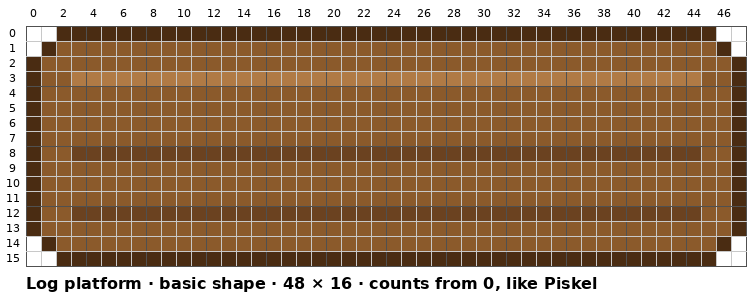
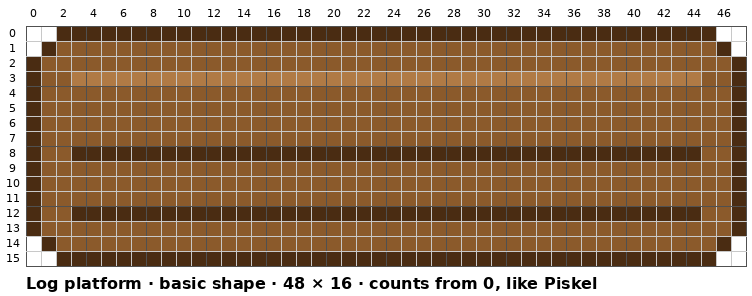
Platforms lesson: log bark lines in outline colour #4A2C12 for contrast; redraw log pictures and scene
Claude-Session: https://claude.ai/code/session_0163dwnT656jUnDkoJDXqKES

Changed region(s): [[0.0918, 0.6993, 0.9481, 0.7601], [0.0918, 0.4865, 0.9481, 0.5473]]

diff --git a/piskel/lesson-00-three-platforms/index.html b/piskel/lesson-00-three-platforms/index.html
@@ -29,7 +29,7 @@
 <section class="intro">
   <h2>What you will build</h2>
   <p>Three separate pictures (PNG files), each a different size. Here they are together in a game scene:</p>
-  <img class="ref" src="img/scene.png" alt="The ground platform, two floating stone blocks and a log in a sky-blue game scene" width="640" height="360">
+  <img class="ref" src="img/scene.png?v=3" alt="The ground platform, two floating stone blocks and a log in a sky-blue game scene" width="640" height="360">
   <table>
     <tr><th>Platform</th><th>Size</th><th>Style</th></tr>
     <tr><td><b>Big ground platform</b></td><td>64 × 16 pixels</td><td>Grass on top, dirt underneath. Place several side by side to make a long floor.</td></tr>
@@ -81,7 +81,7 @@
     <div class="band" style="--c:var(--p4)"><h4><a href="#part4">Part 4 · Log platform</a></h4><div class="bubbles">
       <div class="bubble"><b>4A · New sprite</b>New tab · Create Sprite<br>Resize 48 × 16<br>Optional: Log palette, 6 colours</div><span class="arrow">→</span>
       <div class="bubble"><b>4B · Outline + round ends</b>Rectangle #4A2C12<br>Erase 3 px per corner, add 1 inside</div><span class="arrow">→</span>
-      <div class="bubble"><b>4C · Fill + bark</b>Bucket #8B5A2B · row 3 #B07A45<br>rows 8 + 12 #6B4220</div><span class="arrow">→</span>
+      <div class="bubble"><b>4C · Fill + bark</b>Bucket #8B5A2B · row 3 #B07A45<br>rows 8 + 12 #4A2C12</div><span class="arrow">→</span>
       <div class="bubble"><b>4D · Cut end + knot</b>Face #DCB478 · rings #A87444<br>Knot · break the bark lines</div><span class="arrow">→</span>
       <div class="bubble"><b>4E · Save + export</b>log.piskel<br>log.png</div>
     </div></div>
@@ -335,13 +335,13 @@
 <summary><h2>Part 4 · Log platform</h2><span class="done"></span></summary>
 <div class="body">
 <p>A log is a cylinder lying on its side. Rounded ends and a light stripe near the top make a flat drawing look round. The detailed version adds a sawn-off end with tree rings.</p>
-<img class="ref" src="img/log-basic-grid.png?v=2" alt="The basic log on a numbered 48 by 16 grid" width="752" height="296">
+<img class="ref" src="img/log-basic-grid.png?v=3" alt="The basic log on a numbered 48 by 16 grid" width="752" height="296">
 <table>
 <tr><th>Swatch</th><th>Part of the log</th><th>Colour code</th><th>Quick notes</th></tr>
-<tr><td>1</td><td>Outline</td><td><b>#4A2C12</b> (very dark brown)</td><td><b>Rectangle</b>, round the corners · <b>Pen</b> cut-end oval, knot centre</td></tr>
+<tr><td>1</td><td>Outline and bark lines</td><td><b>#4A2C12</b> (very dark brown)</td><td><b>Rectangle</b>, round the corners · <b>Stroke</b> bark lines rows 8 + 12, cols 3–44 · <b>Pen</b> cut-end oval, knot centre</td></tr>
 <tr><td>2</td><td>Bark</td><td><b>#8B5A2B</b> (brown)</td><td><b>(fill)</b> Bucket · <b>Stroke</b> over rows 3, 8, 12 cols 37–45 to clear · <b>Pen</b> gaps in bark lines</td></tr>
 <tr><td>3</td><td>Light stripe</td><td><b>#B07A45</b> (light brown)</td><td><b>Stroke</b> row 3, cols 3–44</td></tr>
-<tr><td>4</td><td>Bark lines and knot</td><td><b>#6B4220</b> (darker brown)</td><td><b>Stroke</b> rows 8 + 12, cols 3–44 · <b>Pen</b> knot ring</td></tr>
+<tr><td>4</td><td>Knot ring</td><td><b>#6B4220</b> (darker brown)</td><td><b>Pen</b> knot ring</td></tr>
 <tr><td>5</td><td>Cut end (the wood face)</td><td><b>#DCB478</b> (pale wood)</td><td><b>(fill)</b> Bucket inside the oval</td></tr>
 <tr><td>6</td><td>Tree rings</td><td><b>#A87444</b> (medium brown)</td><td><b>Pen</b> ring cols 40–45, rows 4–11 · 2×2 centre dot</td></tr>
 </table>
@@ -367,14 +367,14 @@
 <ol>
 <li>Pick <b>#8B5A2B</b> (swatch 2), choose the <b>Paint bucket</b> <img src="../../assets/piskel/icon-bucket.png" alt="Paint bucket tool icon: a tipping paint can" width="57" height="57" style="height:1.6em;width:auto;vertical-align:middle;margin:0 .25em;border-radius:3px">, and click inside the log. If the colour spills outside, a rounded corner has a gap: press <b>Ctrl+Z</b> and check that corner against the picture.</li>
 <li>Pick <b>#B07A45</b> (swatch 3), choose the <b>Stroke tool</b> <img src="../../assets/piskel/icon-stroke.png" alt="Stroke tool icon: a pen drawing a straight line" width="65" height="62" style="height:1.6em;width:auto;vertical-align:middle;margin:0 .25em;border-radius:3px">, and drag along <b>row 3</b> from column 3 to column 44. This is the light shining on the top of the log.</li>
-<li>Pick <b>#6B4220</b> (swatch 4) and drag two more lines, from column 3 to column 44: one on <b>row 8</b> and one on <b>row 12</b>. These are the bark lines.</li>
+<li>Pick the outline colour <b>#4A2C12</b> (swatch 1) and drag two more lines, from column 3 to column 44: one on <b>row 8</b> and one on <b>row 12</b>. These are the dark bark lines.</li>
 </ol>
 <div class="note what"><b>Remember:</b> hold <b>Shift</b> and keep the mouse close to the row or column as you drag. If the line flips to a diagonal, move back before you let go.</div>
 
 <h3>4D · Cut end and knot</h3>
 <p>Show the sawn-off end of the log with its tree rings, and add a knot in the bark. Copy the pattern, or make up your own.</p>
-<img class="ref" src="img/log-grid.png?v=2" alt="The detailed log pattern on a numbered 48 by 16 grid" width="752" height="296">
-<img class="ref" src="img/log-big.png" alt="The finished detailed log, shown bigger" width="288" height="96">
+<img class="ref" src="img/log-grid.png?v=3" alt="The detailed log pattern on a numbered 48 by 16 grid" width="752" height="296">
+<img class="ref" src="img/log-big.png?v=3" alt="The finished detailed log, shown bigger" width="288" height="96">
 <ol>
 <li><b>Clear the way:</b> pick the bark colour <b>#8B5A2B</b> (swatch 2) and the <b>Stroke tool</b> <img src="../../assets/piskel/icon-stroke.png" alt="Stroke tool icon: a pen drawing a straight line" width="65" height="62" style="height:1.6em;width:auto;vertical-align:middle;margin:0 .25em;border-radius:3px">. Drag over <b>rows 3, 8 and 12</b> from column 37 to column 45. The right ends of the three lines disappear, so they won't cut through the wood face.</li>
 <li><b>Edge of the cut end:</b> pick <b>#4A2C12</b> (swatch 1) and, with the <b>Pen</b>, draw the tall oval at the right end, as in the picture: column 38 from row 3 to row 12, column 46 from row 3 to row 12, row 1 and row 14 from column 40 to column 45, and one corner pixel at each of row 2 and row 13 (columns 39 and 46).</li>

****

Assigned task: Pick out all lines from the data above in which the word "Stroke" appears.

Written solution:
+<tr><td>1</td><td>Outline and bark lines</td><td><b>#4A2C12</b> (very dark brown)</td><td><b>Rectangle</b>, round the corners · <b>Stroke</b> bark lines rows 8 + 12, cols 3–44 · <b>Pen</b> cut-end oval, knot centre</td></tr>
 <tr><td>2</td><td>Bark</td><td><b>#8B5A2B</b> (brown)</td><td><b>(fill)</b> Bucket · <b>Stroke</b> over rows 3, 8, 12 cols 37–45 to clear · <b>Pen</b> gaps in bark lines</td></tr>
 <tr><td>3</td><td>Light stripe</td><td><b>#B07A45</b> (light brown)</td><td><b>Stroke</b> row 3, cols 3–44</td></tr>
-<tr><td>4</td><td>Bark lines and knot</td><td><b>#6B4220</b> (darker brown)</td><td><b>Stroke</b> rows 8 + 12, cols 3–44 · <b>Pen</b> knot ring</td></tr>
 <li>Pick <b>#B07A45</b> (swatch 3), choose the <b>Stroke tool</b> <img src="../../assets/piskel/icon-stroke.png" alt="Stroke tool icon: a pen drawing a straight line" width="65" height="62" style="height:1.6em;width:auto;vertical-align:middle;margin:0 .25em;border-radius:3px">, and drag along <b>row 3</b> from column 3 to column 44. This is the light shining on the top of the log.</li>
 <li><b>Clear the way:</b> pick the bark colour <b>#8B5A2B</b> (swatch 2) and the <b>Stroke tool</b> <img src="../../assets/piskel/icon-stroke.png" alt="Stroke tool icon: a pen drawing a straight line" width="65" height="62" style="height:1.6em;width:auto;vertical-align:middle;margin:0 .25em;border-radius:3px">. Drag over <b>rows 3, 8 and 12</b> from column 37 to column 45. The right ends of the three lines disappear, so they won't cut through the wood face.</li>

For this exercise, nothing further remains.